Recapitalisation may jack up govt stake in some PSU banks | business | Hindustan Times
Today in New Delhi, India
Apr 29, 2017-Saturday
-°C
New Delhi
  • Humidity
    -
  • Wind
    -

Recapitalisation may jack up govt stake in some PSU banks

As part of the recapitalisation plan for public sector banks, the finance ministry is working looking to infuse equity in all banks where the government holding has dropped below 60 per cent, to bring it up to the minimum required.

business Updated: Oct 22, 2009 21:47 IST

As part of the recapitalisation plan for public sector banks, the finance ministry is working looking to infuse equity in all banks where the government holding has dropped below 60 per cent, to bring it up to the minimum required.

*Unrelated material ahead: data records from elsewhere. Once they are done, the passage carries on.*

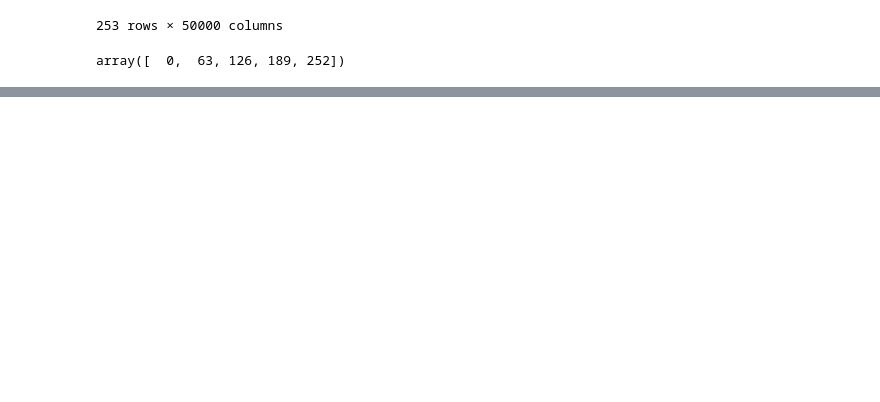
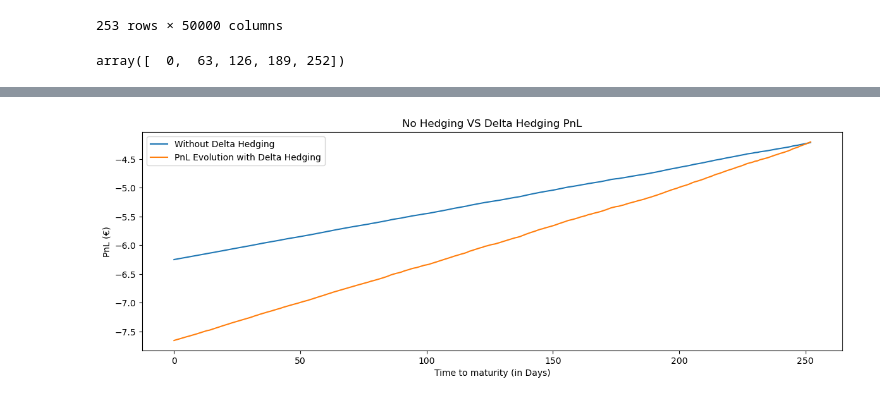
Before and after one commit to killian-bchr/options_derivatives, a Jupyter notebook: test.ipynb, the cells around one changed output, grey strips where cells are left out. Saved outputs shown, nothing was run; the diff lists cells and outputs as text; code cells hidden in the pictures; blank space fills up the shorter version.

```diff
--- a/test.ipynb
+++ b/test.ipynb
@@ -142,3 +143,27 @@ df
+# %%
+plt.figure(figsize=(12,8))
+
+plt.subplot(2, 1, 1)
+plt.plot(df.index, df['Option Payoff']-df['Option Price'].iloc[0], label="Without Delta Hedging")
+plt.plot(df.index, df['PnL'], label="PnL Evolution with Delta Hedging")
+#plt.axhline(y=0, color='red', linestyle='--')
+plt.xlabel('Time to maturity (in Days)')
+plt.ylabel("PnL (€)")
+plt.title("No Hedging VS Delta Hedging PnL")
+plt.legend(loc='upper left')
+
+#plt.subplot(2, 1, 2)
+#plt.plot(gamma_hedge.index, abs(gamma_hedge['Cash Position']), label="Cash Position (absolute value)", color="red")
+#plt.plot(gamma_hedge.index, abs(gamma_hedge['Shares Value']), label="Shares Value (absolute value)", color="blue")
+#plt.xlabel('Time to Maturity (in Days)')
+#plt.ylabel("Portfolio (€)")
+#plt.title("Evolution of Portfolio throughout Time to Maturity")
+#plt.legend(loc='upper left')
+
+plt.tight_layout()
+plt.show()
+# %% [output]
+[figure, added]
 # %%
 def gamma_hedge_option_old(function, num_hedging_adjustments, long=True, **kwargs):
 
```
Also changed, not shown: parts of 12 cells of this notebook, 2 other files.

“The idea is to provide flexibility to PSBs to visit the market and raise capital as and when required, those banks which have less than 60 per cent government stake have limited scope to go to the market,” said a government official who did not wish to be named.

Of the 20 listed PSBs, there are 12 banks where the government’s holding has gone below 60 per cent and in order to bridge the gap the banks will have to issue fresh equity to be subscribed by the government.

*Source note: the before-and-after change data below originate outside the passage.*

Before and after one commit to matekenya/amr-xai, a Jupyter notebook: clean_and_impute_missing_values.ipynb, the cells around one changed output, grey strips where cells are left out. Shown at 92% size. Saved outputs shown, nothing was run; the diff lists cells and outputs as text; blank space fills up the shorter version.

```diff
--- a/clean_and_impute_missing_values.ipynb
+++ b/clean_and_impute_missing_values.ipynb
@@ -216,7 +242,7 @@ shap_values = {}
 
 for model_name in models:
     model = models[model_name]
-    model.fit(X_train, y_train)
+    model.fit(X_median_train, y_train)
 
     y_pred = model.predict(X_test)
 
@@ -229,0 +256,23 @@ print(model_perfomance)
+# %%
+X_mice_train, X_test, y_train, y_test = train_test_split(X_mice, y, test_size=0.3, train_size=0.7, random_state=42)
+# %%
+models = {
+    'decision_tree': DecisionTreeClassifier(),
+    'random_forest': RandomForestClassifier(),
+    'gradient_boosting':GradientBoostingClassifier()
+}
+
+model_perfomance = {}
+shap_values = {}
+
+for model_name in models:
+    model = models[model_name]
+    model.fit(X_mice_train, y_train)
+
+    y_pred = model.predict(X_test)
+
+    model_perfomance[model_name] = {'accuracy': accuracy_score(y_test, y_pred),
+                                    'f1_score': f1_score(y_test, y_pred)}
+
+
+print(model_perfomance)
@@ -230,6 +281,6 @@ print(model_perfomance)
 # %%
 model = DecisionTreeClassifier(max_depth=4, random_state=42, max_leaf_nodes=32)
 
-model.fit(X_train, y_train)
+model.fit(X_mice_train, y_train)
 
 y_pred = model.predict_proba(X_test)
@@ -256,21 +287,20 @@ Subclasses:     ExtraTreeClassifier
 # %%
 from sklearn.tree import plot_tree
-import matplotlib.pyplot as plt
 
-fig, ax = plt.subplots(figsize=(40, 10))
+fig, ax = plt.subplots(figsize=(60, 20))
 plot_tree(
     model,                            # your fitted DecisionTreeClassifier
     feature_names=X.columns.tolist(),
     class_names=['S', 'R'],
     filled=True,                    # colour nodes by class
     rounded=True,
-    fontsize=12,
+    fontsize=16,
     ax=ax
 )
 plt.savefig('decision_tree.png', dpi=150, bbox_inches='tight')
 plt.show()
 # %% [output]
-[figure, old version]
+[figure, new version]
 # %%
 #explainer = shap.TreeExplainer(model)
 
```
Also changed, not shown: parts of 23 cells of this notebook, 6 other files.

The list includes banks such as SBI, Bank of Baroda, Punjab National Bank and Oriental Bank of Commerce among others.

Going by the government holding in the banks and the share prices as on October 21, the government will have to infuse a total capital Rs 15,059 crore to take its stake up to a minimum of 60 per cent in the 12 listed PSBs in question.

The highest capital infusion would be required in Bank of Baroda and State Bank of India, at Rs 2,848 crore and Rs 2,218 crore respectively.

The World Bank has already provided a loan of Rs 20,000 crore for the recapitalisation of banks.

While the government plans to increase its stake in such banks to 60 per cent, it has no plans to dilute its stake in banks where its has holding beyond 60 per cent.

“In such banks fund raising will be done through innovative perpetual debt instrument or perpetual non convertible preference share that will not dilute the government’s holding in the bank,” said the official. “The final plan would be ready by December.”

Banks like Vijaya Bank, UCO Bank, United Bank and Central Bank were partly recapitalised in the financial year 2008-09.

The recapitalisation exercise would also help banks to increase their capital adequacy ratio — a banks capital to its risk, which indicates lending headroom — to a minimum of 12 per cent.

Is Your Couch Making You Cough?
Promotional Feature